me and went, “But what did you do? What did you do that no one else did?” And I kind of took a bit of a breath and I
thought, “Oh, my god. They’re gonna think this is really woo-woo,
really [inaudible 00:10:53].” I went, “Well, I told her she was enough. I made her a recording to listen to every
day. I wrote it on her hand. I wrote it on her mirror.” And I waited for him to roll his eyes, and
he went, “Oh, my god, I love that. I’m gonna go home and I’m gonna write that
on my mirror. And I think all our viewers will love that.” So, I’ve gone home and I have thousands of
emails saying, “Where can I get this book called, ‘I’m Enough?”” It’s not a book. It’s a part of a book. So, I’m home and this psychiatrist around
me went, “Oh, I saw the show.” I said, “What did you think?” He went, “Oh, my god, it’s so depressing.” I’m like, “What? The mother?” “No. You cured that girl in an hour. I have been working with her for years.” I’m like, “Well, why don’t you do what I do?” I mean, I don’t understand. Every psychiatrist is taught the common denominator

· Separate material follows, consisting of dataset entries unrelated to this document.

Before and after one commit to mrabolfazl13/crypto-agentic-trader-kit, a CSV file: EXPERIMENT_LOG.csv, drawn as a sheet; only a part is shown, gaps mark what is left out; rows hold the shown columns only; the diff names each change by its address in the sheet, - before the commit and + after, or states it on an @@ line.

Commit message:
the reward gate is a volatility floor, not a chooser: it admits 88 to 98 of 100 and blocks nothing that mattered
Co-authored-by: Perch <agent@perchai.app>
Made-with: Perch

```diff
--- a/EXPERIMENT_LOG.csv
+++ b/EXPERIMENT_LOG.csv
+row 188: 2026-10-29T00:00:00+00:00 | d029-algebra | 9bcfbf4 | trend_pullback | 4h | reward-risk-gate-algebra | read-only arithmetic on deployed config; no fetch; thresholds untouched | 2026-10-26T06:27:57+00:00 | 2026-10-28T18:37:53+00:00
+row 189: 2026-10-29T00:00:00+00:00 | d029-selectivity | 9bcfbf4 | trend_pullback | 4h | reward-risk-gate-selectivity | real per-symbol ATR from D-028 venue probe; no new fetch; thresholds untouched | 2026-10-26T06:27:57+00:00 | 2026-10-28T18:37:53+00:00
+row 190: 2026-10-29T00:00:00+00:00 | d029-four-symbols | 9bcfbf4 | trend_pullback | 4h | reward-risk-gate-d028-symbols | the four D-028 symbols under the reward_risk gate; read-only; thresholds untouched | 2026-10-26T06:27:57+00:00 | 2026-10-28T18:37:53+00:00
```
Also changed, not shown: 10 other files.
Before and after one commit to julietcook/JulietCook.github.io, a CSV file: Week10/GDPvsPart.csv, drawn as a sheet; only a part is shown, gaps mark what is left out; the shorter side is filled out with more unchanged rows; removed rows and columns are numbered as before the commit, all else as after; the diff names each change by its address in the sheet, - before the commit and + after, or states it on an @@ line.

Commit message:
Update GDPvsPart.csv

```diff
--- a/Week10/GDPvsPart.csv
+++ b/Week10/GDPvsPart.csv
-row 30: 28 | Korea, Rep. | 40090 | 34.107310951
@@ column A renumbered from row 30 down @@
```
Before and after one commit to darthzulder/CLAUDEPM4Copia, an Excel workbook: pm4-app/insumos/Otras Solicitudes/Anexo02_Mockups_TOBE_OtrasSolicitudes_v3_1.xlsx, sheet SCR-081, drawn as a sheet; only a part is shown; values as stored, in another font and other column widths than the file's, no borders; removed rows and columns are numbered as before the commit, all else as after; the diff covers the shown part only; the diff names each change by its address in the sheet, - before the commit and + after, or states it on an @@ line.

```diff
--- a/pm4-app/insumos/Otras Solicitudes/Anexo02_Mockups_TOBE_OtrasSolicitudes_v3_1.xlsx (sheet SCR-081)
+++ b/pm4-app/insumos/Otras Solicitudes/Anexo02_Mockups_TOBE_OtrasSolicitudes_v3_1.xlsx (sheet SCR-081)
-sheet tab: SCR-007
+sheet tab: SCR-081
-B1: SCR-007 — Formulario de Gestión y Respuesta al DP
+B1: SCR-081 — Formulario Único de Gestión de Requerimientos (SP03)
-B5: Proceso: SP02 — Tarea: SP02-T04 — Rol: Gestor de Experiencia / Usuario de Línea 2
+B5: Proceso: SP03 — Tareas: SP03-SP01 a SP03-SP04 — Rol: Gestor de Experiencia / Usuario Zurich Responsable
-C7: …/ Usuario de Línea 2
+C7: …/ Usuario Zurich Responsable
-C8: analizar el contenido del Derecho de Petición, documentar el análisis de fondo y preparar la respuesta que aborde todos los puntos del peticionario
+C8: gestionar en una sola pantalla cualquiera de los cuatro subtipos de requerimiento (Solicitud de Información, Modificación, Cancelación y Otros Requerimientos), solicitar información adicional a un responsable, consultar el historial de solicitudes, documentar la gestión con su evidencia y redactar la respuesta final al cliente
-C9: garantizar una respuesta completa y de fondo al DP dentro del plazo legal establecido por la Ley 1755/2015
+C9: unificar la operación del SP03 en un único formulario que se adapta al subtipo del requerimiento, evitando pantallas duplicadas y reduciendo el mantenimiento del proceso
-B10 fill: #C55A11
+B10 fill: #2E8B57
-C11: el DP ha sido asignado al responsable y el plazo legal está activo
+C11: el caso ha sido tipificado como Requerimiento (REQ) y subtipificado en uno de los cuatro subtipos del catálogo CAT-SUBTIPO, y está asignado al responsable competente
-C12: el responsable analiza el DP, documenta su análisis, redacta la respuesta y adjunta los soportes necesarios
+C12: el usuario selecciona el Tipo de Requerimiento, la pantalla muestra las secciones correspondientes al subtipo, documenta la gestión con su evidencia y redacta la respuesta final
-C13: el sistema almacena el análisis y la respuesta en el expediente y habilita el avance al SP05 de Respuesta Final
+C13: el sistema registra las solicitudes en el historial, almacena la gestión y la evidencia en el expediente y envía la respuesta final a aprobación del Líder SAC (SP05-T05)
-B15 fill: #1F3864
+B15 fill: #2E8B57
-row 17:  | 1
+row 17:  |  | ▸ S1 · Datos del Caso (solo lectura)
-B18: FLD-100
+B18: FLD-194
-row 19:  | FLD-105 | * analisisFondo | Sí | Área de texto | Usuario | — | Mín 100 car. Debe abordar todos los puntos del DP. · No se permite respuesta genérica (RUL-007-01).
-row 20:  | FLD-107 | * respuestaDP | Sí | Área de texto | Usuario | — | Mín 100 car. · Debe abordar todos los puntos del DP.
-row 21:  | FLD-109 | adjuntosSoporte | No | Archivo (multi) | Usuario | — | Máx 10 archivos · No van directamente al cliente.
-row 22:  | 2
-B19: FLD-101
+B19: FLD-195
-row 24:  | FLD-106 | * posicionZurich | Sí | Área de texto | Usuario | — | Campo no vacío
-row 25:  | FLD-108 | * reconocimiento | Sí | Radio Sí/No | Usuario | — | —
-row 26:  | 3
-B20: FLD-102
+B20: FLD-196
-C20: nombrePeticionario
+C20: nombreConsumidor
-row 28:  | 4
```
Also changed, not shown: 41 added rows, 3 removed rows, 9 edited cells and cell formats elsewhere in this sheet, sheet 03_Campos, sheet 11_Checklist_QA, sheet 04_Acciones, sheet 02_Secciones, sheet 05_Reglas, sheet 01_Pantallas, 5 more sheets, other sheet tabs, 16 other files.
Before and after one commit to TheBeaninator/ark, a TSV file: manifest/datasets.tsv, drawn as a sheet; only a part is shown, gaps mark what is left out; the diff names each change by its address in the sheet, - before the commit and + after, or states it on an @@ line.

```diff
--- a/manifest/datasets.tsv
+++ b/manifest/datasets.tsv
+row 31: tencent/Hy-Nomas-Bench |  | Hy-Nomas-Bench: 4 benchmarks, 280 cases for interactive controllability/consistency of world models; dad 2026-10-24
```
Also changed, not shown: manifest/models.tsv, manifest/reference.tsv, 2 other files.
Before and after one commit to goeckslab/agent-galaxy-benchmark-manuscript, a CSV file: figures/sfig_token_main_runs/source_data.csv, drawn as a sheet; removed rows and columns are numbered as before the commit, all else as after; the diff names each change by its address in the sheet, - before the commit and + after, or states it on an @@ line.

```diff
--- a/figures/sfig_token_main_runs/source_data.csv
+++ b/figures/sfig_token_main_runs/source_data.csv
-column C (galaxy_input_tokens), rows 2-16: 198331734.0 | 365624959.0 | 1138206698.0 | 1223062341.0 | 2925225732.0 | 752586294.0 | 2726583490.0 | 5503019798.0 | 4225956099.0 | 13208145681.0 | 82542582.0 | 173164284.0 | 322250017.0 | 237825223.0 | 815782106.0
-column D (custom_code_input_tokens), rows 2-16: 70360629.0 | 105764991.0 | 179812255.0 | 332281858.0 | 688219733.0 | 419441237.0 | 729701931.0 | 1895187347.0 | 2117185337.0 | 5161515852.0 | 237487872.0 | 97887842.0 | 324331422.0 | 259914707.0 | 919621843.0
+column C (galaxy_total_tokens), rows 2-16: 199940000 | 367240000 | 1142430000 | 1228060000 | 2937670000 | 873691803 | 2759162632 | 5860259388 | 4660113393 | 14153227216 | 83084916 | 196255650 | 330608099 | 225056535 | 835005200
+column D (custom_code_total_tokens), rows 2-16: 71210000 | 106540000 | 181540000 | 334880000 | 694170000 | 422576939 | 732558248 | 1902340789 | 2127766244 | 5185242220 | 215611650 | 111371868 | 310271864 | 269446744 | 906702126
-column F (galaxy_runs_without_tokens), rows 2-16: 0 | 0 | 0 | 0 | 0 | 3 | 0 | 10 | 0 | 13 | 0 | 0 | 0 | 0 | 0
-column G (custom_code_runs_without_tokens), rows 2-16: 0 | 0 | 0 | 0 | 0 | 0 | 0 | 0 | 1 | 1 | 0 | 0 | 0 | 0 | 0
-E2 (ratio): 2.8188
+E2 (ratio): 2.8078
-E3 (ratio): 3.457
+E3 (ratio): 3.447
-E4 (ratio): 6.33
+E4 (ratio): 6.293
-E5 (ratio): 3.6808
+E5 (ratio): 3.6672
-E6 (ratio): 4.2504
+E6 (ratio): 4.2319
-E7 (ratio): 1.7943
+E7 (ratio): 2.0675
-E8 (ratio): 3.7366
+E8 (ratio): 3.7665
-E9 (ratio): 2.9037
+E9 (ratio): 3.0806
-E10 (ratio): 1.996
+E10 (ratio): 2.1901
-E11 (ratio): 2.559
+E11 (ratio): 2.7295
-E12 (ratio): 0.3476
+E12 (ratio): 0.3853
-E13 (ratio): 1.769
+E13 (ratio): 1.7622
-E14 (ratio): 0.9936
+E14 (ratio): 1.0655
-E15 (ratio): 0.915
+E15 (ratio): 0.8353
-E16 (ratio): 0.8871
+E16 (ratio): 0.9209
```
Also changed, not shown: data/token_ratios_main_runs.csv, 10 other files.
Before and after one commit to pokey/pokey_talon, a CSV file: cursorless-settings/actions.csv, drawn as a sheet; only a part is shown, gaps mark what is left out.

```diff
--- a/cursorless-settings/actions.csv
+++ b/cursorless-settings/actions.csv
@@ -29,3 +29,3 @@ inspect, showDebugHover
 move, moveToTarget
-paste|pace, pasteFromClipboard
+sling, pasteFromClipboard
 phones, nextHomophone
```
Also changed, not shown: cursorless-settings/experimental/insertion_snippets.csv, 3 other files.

of all our problems is we don’t feel good enough, smart enough, pretty enough, lovable
enough. So, when you do that, a psychiatrist, “How
do you feel today? And how did that make you feel?” which is
really a psychiatrist saying, “I don’t have a fucking clue what to do with you so I’ll
just keep saying, ‘And how did that make you feel?'” Stop doing that shit. Go straight to what’s wrong with them. It doesn’t matter what they feel. They don’t feel enough. And then what’s really interesting is I’ve
got it going on in my house. So my daughter is an artist. In her first showing, she sold two-thirds
of all her work in one night. And then it stopped. And she went, “Oh, mummy, you know, it’s so
hard being an artist. I just don’t think I can do this anymore because
people aren’t buying my work.” And I’m like, “Well, you know, baby? You have picked a career with a lot of rejection
and you’ve got to learn that they’re not rejecting you because you’ve actually made your art
really edgy and dark. It used to be really pretty. And maybe people don’t like that. But let me help you out. You mustn’t let rejection in. They’re not rejecting you.” So I’ve written on her mirror, “I’m enough.” In her bedroom, in her studio, in her bathroom. She went, “Oh, mum. That is so lame. I am not having that on my walls because all
of my friends are gonna laugh at me.” And I’m like, “Well, you know, baby, you can
take it off any time you like. But how about just leaving it for a little
while?” So I’ve gone back to the States. I run upstairs and there’s my daughter painting,
painting, painting, and it’s still up. It’s on all her walls. And I’m like, “Oh, you didn’t take it down?” She went, “You know mum, I was going to but
all my friends went home and wrote it on their wall, and my boyfriend wrote it on his wall. And…” This is minor. This is the link. I’ll come back to this later. Here she is. “And I put it on my Facebook page, and it
got so many likes. So I left it up there.” It’s still up there now. So now I’ve got this plumber in my house and
he’s going, “What’s all that on your wall? What is that, ‘I’m enough?'” And I went, “Well, you know, it’s my little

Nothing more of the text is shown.